Uranus is the planet of disruption, upheaval, revolution, and radical invention. It spends 7-8 years in each sign of the zodiac. As it moves into Taurus on Wednesday—where it spent a few months in the middle of 2018, and where it will remain until 2026—seismic transformation will begin to rumble through whatever part of our charts Taurus occupies. Taurus is a fixed earth sign. It is steady and grounded, rooted in resources for sustainability and pleasure. Taurus knows that the sensuous awareness of body is one of our greatest teachers. It is reliable, sometimes even to the point of stubborn resistance to change. Uranus demands revolution. Some of our most steady and reliable support systems may be asked to change at both personal and collective scales. What would be a revolutionary approach to the wisdom of your own body? How might you invite disruption and invention into the ways that you resource your life and the lives around you? As Uranus moves through the Taurus part of your life, transformation will no longer feel optional. As we look around our world, it is obvious that revolutionary transformation is needed. How will you work with this need for change, rather than trying to resist or struggle against it?
All of this gets channeled into the start of this new lunar cycle, as the Moon and Sun meet up with Neptune in Pisces. The new moon of each lunar cycle is like the seed of the month ahead, a cycle that will climax and reach full visibility at the full moon. The full moon will be on Wednesday, March 20, with the Moon at the first degree of Libra and the Sun at the first degree of Aries—also known at the Vernal Equinox. This new moon in Pisces conjunct Neptune may feel nebulous, mysterious, and diffuse—especially with Mercury retrograde in the same sign. At this point in the cycle, it may not be clear where we are headed. This is a time for allowing yourself to drift in dream states, listen to the subtle vibrations of inspiration, the ebbs and flows that draw your attention in different directions. There is not a lot of focus at this new moon, but we know that this cycle is moving toward the balance of the equinox, the changing of the seasons at the Sun ingresses into the cardinal fire sign Aries and the Moon catches its light in cardinal air sign Libra. Alongside the much longer cycle of transformation initiated by Uranus in Taurus, over the next several weeks, we might be asked: what needs to change in order to move toward clarity and balance? What are we dreaming and imagining in watery Pisces this week that will launch us into a new season with the assertiveness of fire and air in the weeks ahead?

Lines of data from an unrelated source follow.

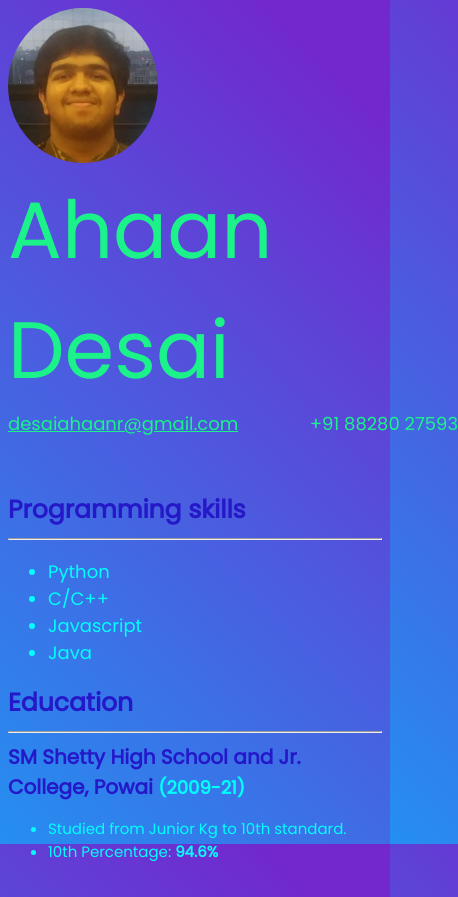
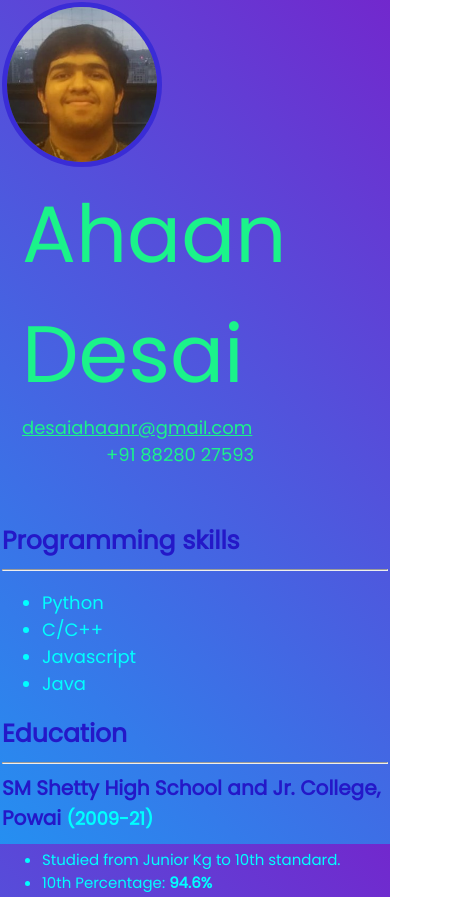
Before and after one commit to ahaandesai27/Portfolio-Website, a plain HTML site: page Portfolio.html in a window 390 px wide. Shown: the top 897 px of the page, 458 px wide, since content can reach past the window. Drawn offline with Linux system fonts and the light colour scheme.

Commit message:
Update Portfolio.css

```diff
--- a/Portfolio.css
+++ b/Portfolio.css
@@ -1,47 +1,31 @@
 @import url('https://fonts.googleapis.com/css2?family=Poppins&display=swap');
 
+@media (max-width: 767px) {
+    body {
+        padding: 0px;
+		margin: 2px;
+    }
+}
 
-h1, h3, h4 {
+/*Element selectors*/
+h1, h3, h4, h2{
 	display: inline;
 	color: #2418c8;
 	font-size: 20px;
 }
 
 h2 {
-	display: inline;
-	color: #2418c8;
 	font-size: 25px;
 }
-
-.contact {
-	display: flex;
-	width: 450px;
-	justify-content: space-between;
-}
-
-#email {
-	color: #1bf38a;
-}
-
-.year {
-	display: inline;
-	color: cyan;
-}
-
 
 body {
 	font-size: 18px;
 	font-family: 'Poppins', sans-serif;
 	color: #b175c7;
-	background-image: linear-gradient(45deg, #258ff1 0%, #7228cd 90%);
+	background-image: linear-gradient(45deg, #258ff1 0%, #7228cd 100%);
 	background-repeat: no-repeat;
 	background-position: center center;
 	background-attachment: fixed;
-}
-
-
-.headh1 {
-	width: 1350px;
 }
 
 li {
@@ -52,8 +36,30 @@ li {
 	border-radius: 50%;
 	width: 150px;
 	height: auto;
+	border: 5px solid #3a2cd6;
+}
+.profile {
+	display: flex;
+	flex-wrap: wrap;
+}
+.info {
+	margin-left: 20px;
+}
+.contact {
+	display: flex;
+	flex-wrap: wrap;
+}
+.number {
+	margin-left: 84px;
+}
+#email {
+	color: #1bf38a;
 }
 
 .edu {
 	font-size: 15px;
 }
+.year {
+	display: inline;
+	color: cyan;
+}
```
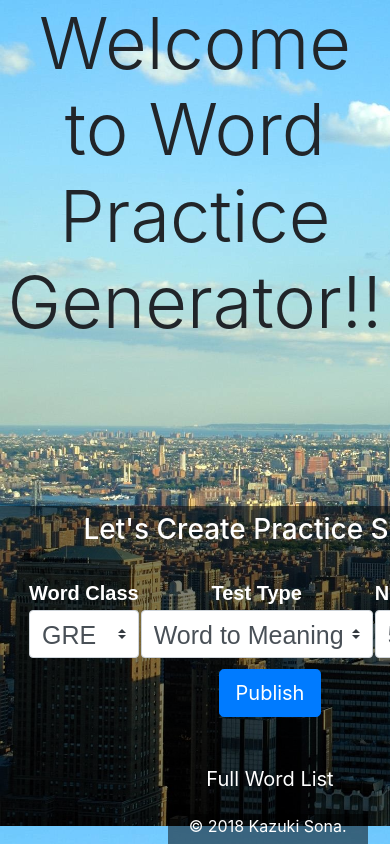
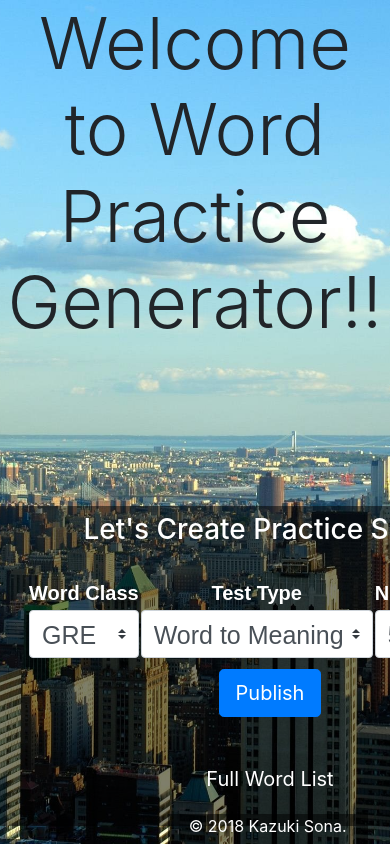
Before and after one commit to kazukisona/Words-Practice-Generator, a Flask app: page / in a window 390 px wide; the page is wider, and only the part inside the window is pictured. Run offline with Flask 2, Linux system fonts and the light colour scheme; parts of the project's set-up code (start-up, migrations or seed data) failed here and were passed over; some libraries are stand-ins or nearby versions.

Commit message:
made landing page responsive

```diff
--- a/static/landing.css
+++ b/static/landing.css
@@ -1,7 +1,11 @@
 
 body {
+    background-position: center center;
+    background-repeat:  no-repeat;
+    background-attachment: fixed;
     background-image: url("img/newyork_background.jpg");
     background-size: cover;
+    width: 100%;
 }
 
 table {
```
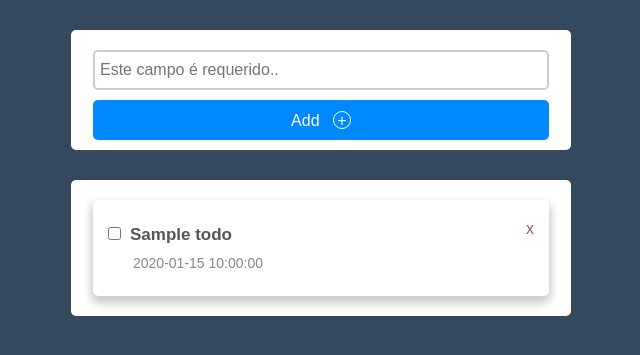
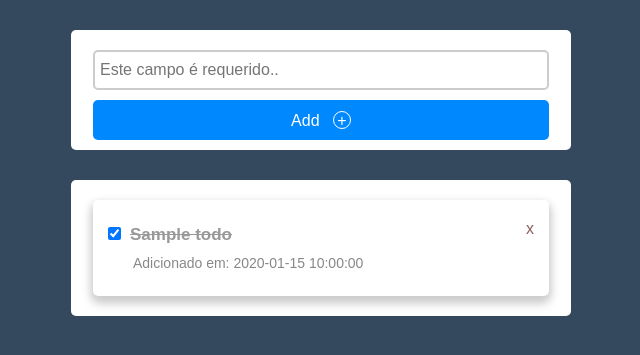
Before and after one commit to GeronimoOlanda/To-do-List, a PHP site: page / in a window 1280 px wide. Shown: the top 355 px of the page, without its empty margins (319-959 px from the left). Run offline with PHP 8.4, Linux system fonts and the light colour scheme; tables that the repository leaves empty or names only in its code hold one stand-in row (values such as "Sample post").

Commit message:
Refatorando o codigo

```diff
--- a/index.php
+++ b/index.php
@@ -41,9 +41,17 @@
                 <?php while($todo = $todos->fetch(PDO::FETCH_ASSOC)){  ?>
                     <div class="todo-item">
                         <span id="<?php $todo['id']; ?>" class="remove-to-do">x</span>
+
+                        <?php if($todo['checked']){ ?>
+                            <input type="checkbox" class="check-box" checked />
+                            <h2 class="checked"><?php echo( $todo['title'] );?></h2>
+                        <?php } else { ?>
+
                         <input type="checkbox">
                         <h2><?php echo($todo['title']);?></h2><br>
-                        <small><?php echo($todo['date_time']);?></small>
+
+                        <?php } ?>
+                        <small>Adicionado em: <?php echo($todo['date_time']);?></small>
                     </div>
                 <?php } ?>
             </div>
```
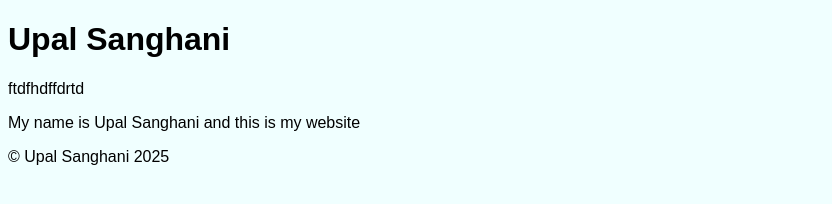
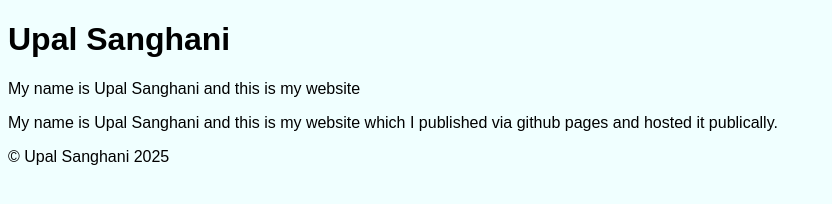
Before and after one commit to Upal01/week4-comp6062, a plain HTML site: page index.html in a window 1280 px wide. Shown: the whole page, without its empty margins (0-832 px from the left). Drawn offline with Linux system fonts and the light colour scheme.

Commit message:
Update index.html

```diff
--- a/index.html
+++ b/index.html
@@ -10,10 +10,10 @@
             </header>
             <main>
                 <p>
-                    ftdfhdffdrtd
+                    My name is Upal Sanghani and this is my website
                     </p>
                 <p>
-                    My name is Upal Sanghani and this is my website
+                    My name is Upal Sanghani and this is my website which I published via github pages and hosted it publically.
                     </p>
                     </main>
                     <footer>
```
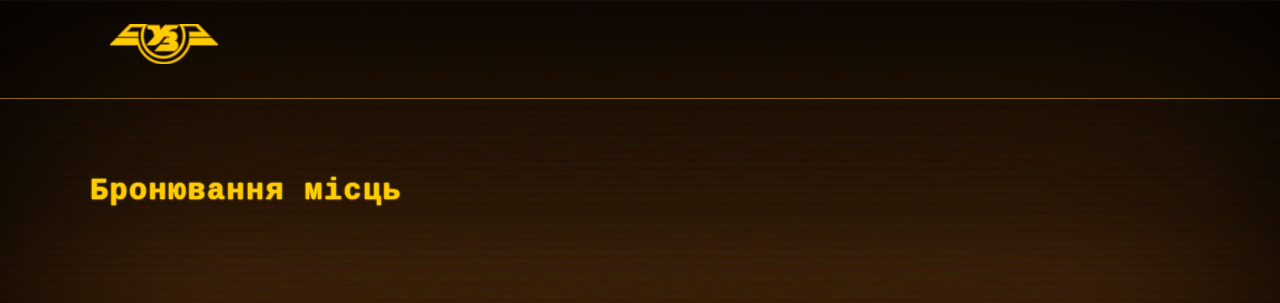
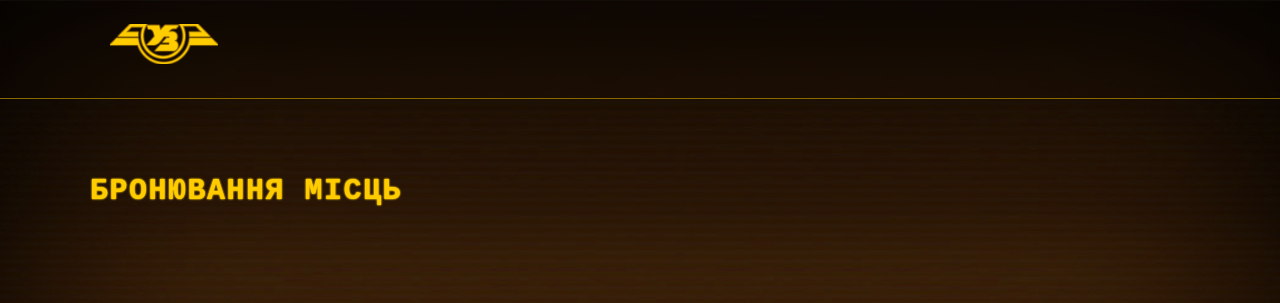
Before and after one commit to the-darkkk/web-railway-ms, a React (Vite) app: page /booking/1 in a window 1280 px wide. Shown: the top 303 px of the page. Built offline with nearby package versions, Linux system fonts and the light colour scheme; a web font is replaced by a local one.

Commit message:
Add react-toast & fix routing

```diff
--- a/package.json
+++ b/package.json
@@ -13,7 +13,8 @@
     "axios": "^1.16.0",
     "react": "^19.2.5",
     "react-dom": "^19.2.5",
-    "react-router-dom": "^7.15.0"
+    "react-router-dom": "^7.15.0",
+    "react-toastify": "^11.1.0"
   },
   "devDependencies": {
     "@eslint/js": "^10.0.1",
--- a/src/App.jsx
+++ b/src/App.jsx
@@ -1,6 +1,8 @@
 import { BrowserRouter, Routes, Route, Link } from 'react-router-dom';
 import Home from './pages/Home';
 import Booking from './pages/Booking';
+import { ToastContainer } from 'react-toastify';
+import 'react-toastify/dist/ReactToastify.css';
 
 const BookingStub = () => <div className="container"><h2>Бронювання місць</h2></div>;
 
@@ -13,10 +15,11 @@ function App() {
         </div>
       </header>
 
-      <Routes>
+<Routes>
         <Route path="/" element={<Home />} />
-        <Route path="/booking/:trainId" element={<BookingStub />} />
+        <Route path="/booking/:trainId" element={<Booking />} />
       </Routes>
+      <ToastContainer position="bottom-right" theme="dark" />
     </BrowserRouter>
   );
 }
```
Also changed, not shown: 1 other file (tests, documents, lock files or other folders).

If you would like to talk through the astrology of your own chart and the wisdom the sky holds for you in the days ahead, I have consultations available in March, April, and May. Please visit the bookings page to schedule a consultation, and the offerings page to learn more about my approach.